Start of Block

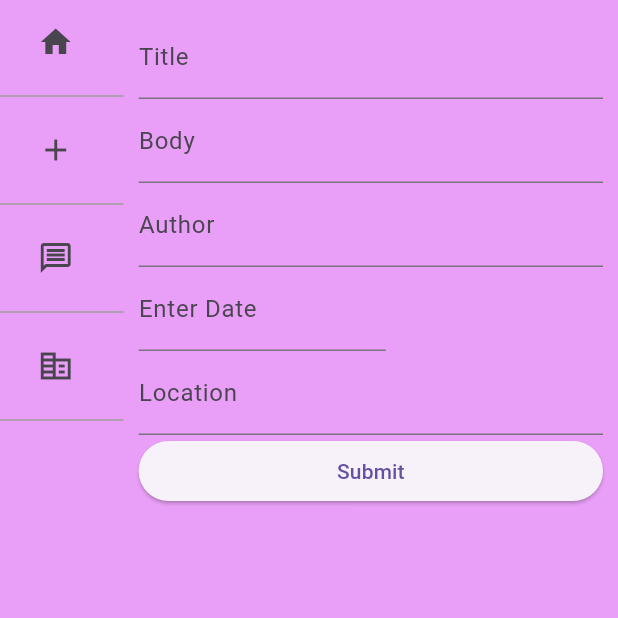
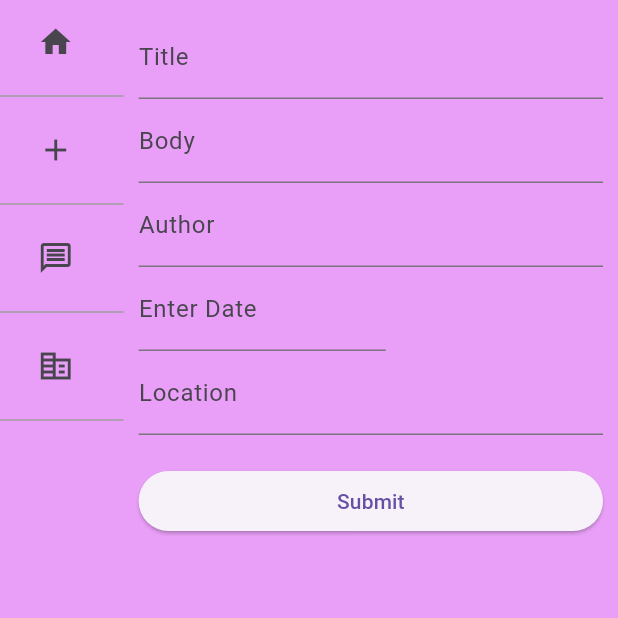
Before and after one commit to Priyanshu-agr/safeJourney, a Flutter app: the screen it shows after launch, after a tap on the "add" icon, on a phone screen of 412 x 824 dp, the top half of it. Run offline on Flutter 3.47's test engine with Material 2 defaults, Android fonts, the light colour scheme and no system bars; our stand-ins replace geolocator.

Commit message:
Modified Submit button in input_form.dart

```diff
--- a/safe_journey/lib/Screens/input_form.dart
+++ b/safe_journey/lib/Screens/input_form.dart
@@ -143,6 +143,9 @@ class _InputFormState extends State<InputForm> {
                 location = locationcontroller.text;
               },
             ),
+            SizedBox(
+              height: 20,
+            ),
             ElevatedButton(
               onPressed: () {
                 SubmitForm();
```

End of Block

Find the word "Screens" in the entries, then copy out every line that has it.

- _Finished task_
--- a/safe_journey/lib/Screens/input_form.dart
+++ b/safe_journey/lib/Screens/input_form.dart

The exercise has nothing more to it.